Politics aren’t really my thing. I would love (and I mean love) the punk group Propagandhi but the way the vocalist tries to enforce his ideals upon the listener is kind of a turn-off. But with Jersey rapper GDP, I don’t mind it much. Nothing feels absurd. Every line is a punchline and I don’t mean comically but as in each line literally packs a punch. This guy really knows how to keep things interesting. The beats are massive. The rap flows are engaging. Topics range from drug abuse, world pollution, and suicide (“Here is something that you can’t understand… how I can just kill myself.“) I feel like I stumbled upon something really special here with GDP’s Useless Eaters and I think more people should discover it for themselves. You just might thank me.
Sample — “Little Boxes”
by Bomb The Music Industry!
When I heard Jeff Rosenstock & Co. were going to release a new album in the summer of ’11, I was excited to say the least, f*cking ecstatic to exaggerate a bit. I love Bomb The Music Industry! with a strong, strong passion. There is a big style change present on this LP: an almost controversial change from ska to… well, I can’t really categorize it under something specific, but I think of it as a beachy, punky, fun rock record with Jeff Rosenstock.
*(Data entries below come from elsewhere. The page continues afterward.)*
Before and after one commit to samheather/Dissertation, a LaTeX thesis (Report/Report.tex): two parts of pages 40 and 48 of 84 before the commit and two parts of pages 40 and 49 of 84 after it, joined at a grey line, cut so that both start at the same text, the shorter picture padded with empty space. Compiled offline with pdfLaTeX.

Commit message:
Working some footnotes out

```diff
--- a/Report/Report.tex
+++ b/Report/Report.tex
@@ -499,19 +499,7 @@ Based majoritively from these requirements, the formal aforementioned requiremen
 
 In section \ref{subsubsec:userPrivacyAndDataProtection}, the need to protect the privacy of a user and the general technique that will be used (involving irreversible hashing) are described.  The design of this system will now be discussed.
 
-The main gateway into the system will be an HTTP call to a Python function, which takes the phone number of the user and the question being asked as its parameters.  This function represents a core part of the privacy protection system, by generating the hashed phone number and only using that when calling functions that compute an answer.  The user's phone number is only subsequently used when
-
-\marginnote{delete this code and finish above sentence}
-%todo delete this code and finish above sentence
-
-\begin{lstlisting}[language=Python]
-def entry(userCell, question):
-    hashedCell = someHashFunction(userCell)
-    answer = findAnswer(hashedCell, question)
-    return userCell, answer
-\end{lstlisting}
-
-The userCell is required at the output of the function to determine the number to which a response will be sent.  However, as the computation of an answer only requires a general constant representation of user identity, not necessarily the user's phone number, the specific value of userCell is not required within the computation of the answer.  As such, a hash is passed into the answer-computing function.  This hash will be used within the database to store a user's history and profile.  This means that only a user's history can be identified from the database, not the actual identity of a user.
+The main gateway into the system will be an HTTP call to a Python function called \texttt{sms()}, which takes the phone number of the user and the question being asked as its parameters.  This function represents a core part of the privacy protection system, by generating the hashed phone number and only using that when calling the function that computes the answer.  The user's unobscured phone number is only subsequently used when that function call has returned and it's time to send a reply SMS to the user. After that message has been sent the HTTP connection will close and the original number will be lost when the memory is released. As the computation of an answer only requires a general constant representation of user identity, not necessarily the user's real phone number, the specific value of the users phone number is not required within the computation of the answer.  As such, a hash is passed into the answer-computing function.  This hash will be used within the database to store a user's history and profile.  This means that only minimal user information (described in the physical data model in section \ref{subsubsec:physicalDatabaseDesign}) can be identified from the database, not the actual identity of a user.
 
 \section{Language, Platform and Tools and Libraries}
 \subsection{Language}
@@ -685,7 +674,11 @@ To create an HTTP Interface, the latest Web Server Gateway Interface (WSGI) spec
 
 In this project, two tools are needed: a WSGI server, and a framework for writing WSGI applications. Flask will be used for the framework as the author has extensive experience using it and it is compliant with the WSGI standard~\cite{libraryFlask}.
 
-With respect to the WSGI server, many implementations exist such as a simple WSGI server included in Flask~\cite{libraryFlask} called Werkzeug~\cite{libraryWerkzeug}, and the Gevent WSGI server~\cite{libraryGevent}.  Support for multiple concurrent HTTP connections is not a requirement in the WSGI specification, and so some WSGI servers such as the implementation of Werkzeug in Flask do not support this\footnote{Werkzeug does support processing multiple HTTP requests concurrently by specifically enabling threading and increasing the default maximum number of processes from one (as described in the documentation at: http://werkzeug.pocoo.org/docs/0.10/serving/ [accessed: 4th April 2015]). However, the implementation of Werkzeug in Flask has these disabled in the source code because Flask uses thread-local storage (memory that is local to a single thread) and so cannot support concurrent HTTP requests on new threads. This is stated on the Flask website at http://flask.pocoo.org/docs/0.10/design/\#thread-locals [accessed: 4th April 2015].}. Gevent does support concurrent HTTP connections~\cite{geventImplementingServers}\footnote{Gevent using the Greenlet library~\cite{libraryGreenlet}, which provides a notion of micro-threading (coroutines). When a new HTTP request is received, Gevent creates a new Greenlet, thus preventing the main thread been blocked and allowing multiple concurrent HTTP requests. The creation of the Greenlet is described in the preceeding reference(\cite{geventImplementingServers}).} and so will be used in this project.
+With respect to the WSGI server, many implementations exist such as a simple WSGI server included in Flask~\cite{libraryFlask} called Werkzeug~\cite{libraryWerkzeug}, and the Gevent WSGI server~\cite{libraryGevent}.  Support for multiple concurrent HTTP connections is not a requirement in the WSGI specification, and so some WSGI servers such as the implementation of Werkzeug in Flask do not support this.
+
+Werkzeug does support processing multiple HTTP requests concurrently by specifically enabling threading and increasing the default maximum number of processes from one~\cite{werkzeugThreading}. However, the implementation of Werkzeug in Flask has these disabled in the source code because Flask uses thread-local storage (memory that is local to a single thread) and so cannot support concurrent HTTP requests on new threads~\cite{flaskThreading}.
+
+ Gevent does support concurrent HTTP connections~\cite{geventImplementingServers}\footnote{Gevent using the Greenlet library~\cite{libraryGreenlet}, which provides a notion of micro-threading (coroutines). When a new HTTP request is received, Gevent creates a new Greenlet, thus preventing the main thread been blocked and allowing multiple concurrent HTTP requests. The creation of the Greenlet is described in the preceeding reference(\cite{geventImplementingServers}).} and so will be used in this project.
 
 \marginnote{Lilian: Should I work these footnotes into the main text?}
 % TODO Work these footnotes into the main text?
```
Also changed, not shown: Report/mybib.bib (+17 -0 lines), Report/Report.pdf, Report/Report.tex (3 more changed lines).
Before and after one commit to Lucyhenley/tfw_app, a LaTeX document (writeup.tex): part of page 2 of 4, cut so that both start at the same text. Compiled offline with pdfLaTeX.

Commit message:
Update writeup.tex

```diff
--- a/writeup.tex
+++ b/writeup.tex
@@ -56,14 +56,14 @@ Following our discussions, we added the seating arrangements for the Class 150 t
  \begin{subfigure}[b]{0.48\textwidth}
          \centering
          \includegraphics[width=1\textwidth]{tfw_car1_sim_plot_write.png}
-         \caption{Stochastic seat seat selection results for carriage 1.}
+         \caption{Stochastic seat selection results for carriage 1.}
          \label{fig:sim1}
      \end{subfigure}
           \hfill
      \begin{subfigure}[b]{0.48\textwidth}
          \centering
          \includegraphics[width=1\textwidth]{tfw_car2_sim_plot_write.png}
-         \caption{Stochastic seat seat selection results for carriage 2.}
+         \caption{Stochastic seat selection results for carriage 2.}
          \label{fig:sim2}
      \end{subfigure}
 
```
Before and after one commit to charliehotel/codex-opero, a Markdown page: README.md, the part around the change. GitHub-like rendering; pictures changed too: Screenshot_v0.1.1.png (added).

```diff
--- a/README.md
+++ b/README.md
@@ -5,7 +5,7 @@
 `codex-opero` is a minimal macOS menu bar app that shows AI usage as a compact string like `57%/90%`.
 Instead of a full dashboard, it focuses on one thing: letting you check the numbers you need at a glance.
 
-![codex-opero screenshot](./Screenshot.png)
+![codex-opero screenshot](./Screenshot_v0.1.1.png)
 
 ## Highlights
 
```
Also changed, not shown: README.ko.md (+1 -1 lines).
That’s what really makes every BTMI! record a great record: Jeff Rosenstock. The dude knows how to make everything he writes just plain awesome. Read any lyric Jeff has written and you’ll see what I’m talking about. The track I think surprised me the most was definitely “The Sh*t That You Hate.” It starts off at an almost inaudible volume, just Jeff and an acoustic guitar. Then the other instruments start building on top of each other, one after the other (pianos, harmonicas, a fuzzy buzzy, and even some violins are thrown into this expansive epic). The track just builds and builds for a good three minutes until everything comes together in a loud, brilliant symphony and I just… ah, I can’t even begin to explain it. I just ooze happiness, that’s pretty much it. I ooze. I love everything about this record, even the forgivable repetition of “Savers.” This album pretty much defined my summer this year and I thank it immensely.
Sample — “Hurricane Waves”
Top EP’s of 2011:
1. Apparitions by Manners
2. Coloring Book by Glassjaw
3. Seasons by CityCop.
4. MMXI by The Kingsford Run
5. Our Color Green (The Singles) by Glassjaw
6. Coup De Grace by Children Of God
7. Never Born, Never Dead by Trophy Scars
8. Black Earth by Weekend Nachos
9. Ascent by Maths
10. The Parallax: Hypersleep Dialogues by Between The Buried And Me